It is launching a new ‘Talk to Us’ campaign on its website and social media channels to encourage people to get in touch.
When people do get in touch, a dedicated team of trained advisors can talk through the available options, which may include:
- checking if someone is entitled to a council tax discount (eg single people, students and carers) or council tax reductions for people on a low income
- choosing the best way to pay
- choosing the best date to pay
- rescheduling payments over an extended payment period
- making a referral for free independent debt advice
Councillor Louise Miles, City of Wolverhampton Council's cabinet member for resources, said: “These are not easy times and we know that growing numbers of people are finding it difficult to pay their bills.
“The worst thing anyone can do is to ignore bills and reminder letters and hope they go away. I urge people to talk to us and our friendly team will do everything they can to help.
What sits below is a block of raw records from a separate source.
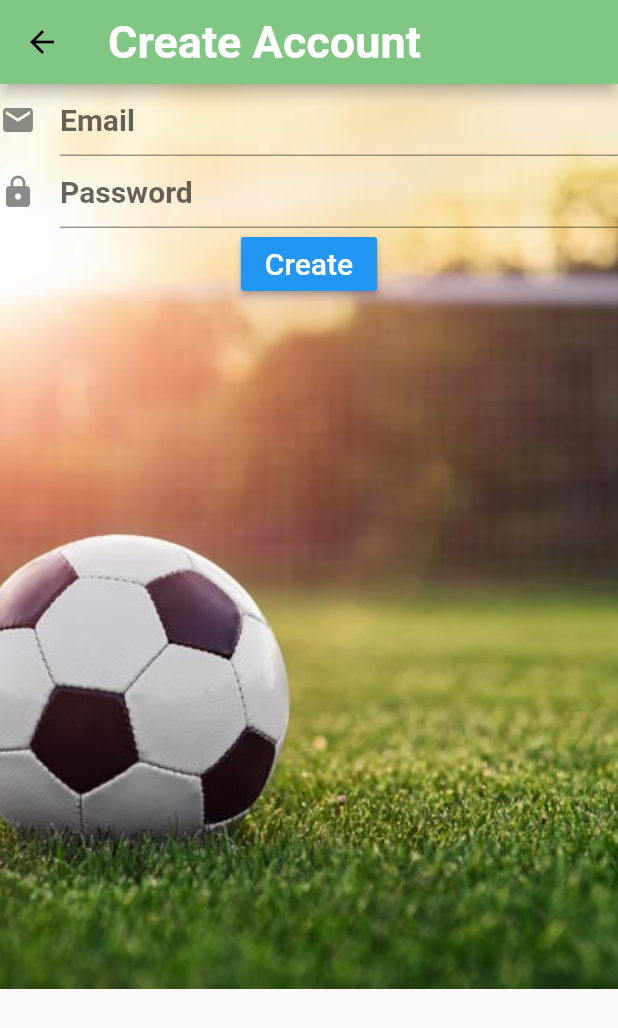
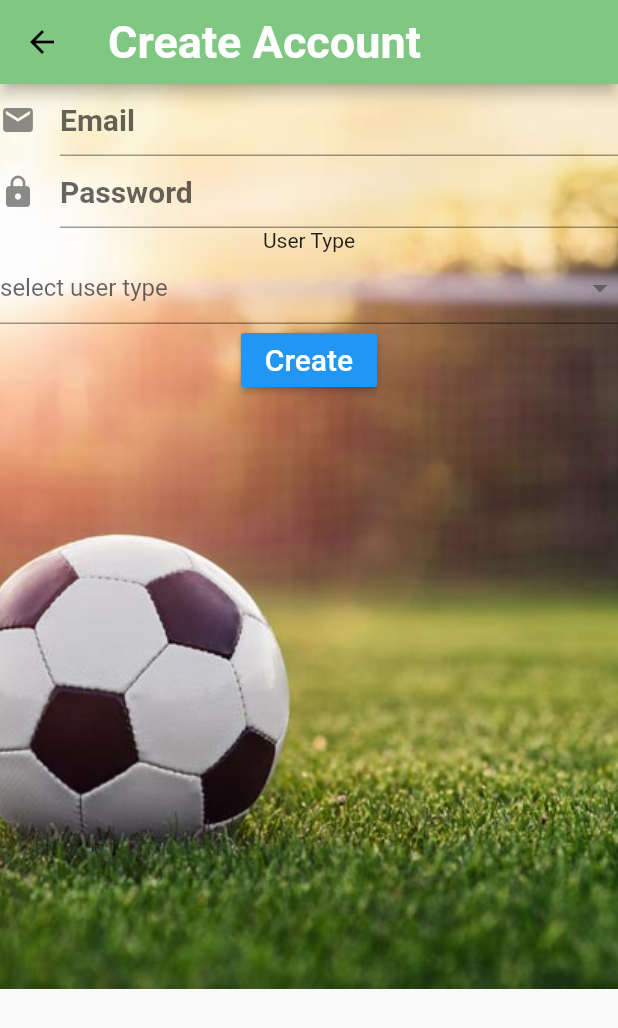
Before and after one commit to emchughes/iCoachSports, a Flutter app: the CreateAccountScreen screen opened by its route, on a phone screen of 412 x 824 dp. Shown: the top 1028 px of the screen. Run offline on Flutter 3.47's test engine with Material 2 defaults, Android fonts, the phone set to English and light mode, and no system bars; our stand-ins replace firebase_auth, google_fonts; accounts and stored records are empty; Roboto replaces fonts that are missing (Catamaran).

```diff
--- a/lib/models/user.dart
+++ b/lib/models/user.dart
@@ -1,4 +1,16 @@
+enum Type {
+  Coach,
+  Player,
+}
+
 class User {
-  String userType;
+  Type type;
 
+  User({
+    this.type = Type.Coach,
+  });
+
+  User.clone(User u) {
+    this.type = u.type;
+  }
 }
--- a/lib/screens/createaccount_screen.dart
+++ b/lib/screens/createaccount_screen.dart
@@ -1,5 +1,6 @@
 import 'package:flutter/material.dart';
 import 'package:iCoachSports/controller/firebasecontroller.dart';
+import 'package:iCoachSports/models/user.dart';
 import 'package:iCoachSports/screens/views/mydialog.dart';
 
 class CreateAccountScreen extends StatefulWidget {
@@ -13,15 +14,18 @@ class CreateAccountScreen extends StatefulWidget {
 class _CreateAccountState extends State<CreateAccountScreen> {
   _Controller con;
   var formKey = GlobalKey<FormState>();
+  User user;
 
   @override
   void initState() {
     super.initState();
     con = _Controller(this);
   }
+  void render(fn) => setState(fn);
 
   @override
   Widget build(BuildContext context) {
+    user = ModalRoute.of(context).settings.arguments;
     return Scaffold(
       appBar: AppBar(
         title: Text(
@@ -79,6 +83,13 @@ class _CreateAccountState extends State<CreateAccountScreen> {
                           autocorrect: false,
                           validator: con.validatorPassword,
                           onSaved: con.onSavedPassword),
+                      Text('User Type'),
+
+                      DropdownButtonFormField(
+                        hint: Text('select user type'),
+                        onChanged: con.onChangedType,
+                        items: con.getUserList(),
+                      ),
                       RaisedButton(
                         child: Text(
                           'Create',
@@ -104,6 +115,7 @@ class _Controller {
   _Controller(this._state);
   String email;
   String password;
+  User user;
 
   void signUp() async {
     if (!_state.formKey.currentState.validate()) return;
@@ -146,4 +158,17 @@ class _Controller {
   void onSavedPassword(String value) {
     this.password = value;
   }
+
+  List getUserList() {
+    return Type.values.map((t) {
+            return DropdownMenuItem(
+              value: t,
+              child: Text(t.toString().split('.')[1]),
+            );
+          }).toList();
+  }
+
+  void onChangedType(Type t) {
+    _state.user.type = t;
+  }
 }
```
Also changed, not shown: lib/screens/coachhome_screen.dart (+19 -2 lines), 8 other files.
“The pandemic is causing rising unemployment and for some people, this might be the first time they have been in this position. There is no shame in talking about money problems and seeking help and advice.
“If you talk to us, there are things we can do to help such as making sure you are getting the correct discounts or reductions to your bill, rescheduling your payments over an extended period or making a referral for free and independent debt advice.”
With the ongoing effects of the pandemic leading to growing unemployment and rising numbers of people struggling financially, the council has increased the number of advisors in its welfare rights team and is working with partners including the Citizens Advice Bureau and Wolverhampton City Credit Union – a not for profit community bank which offers fair and affordable loans.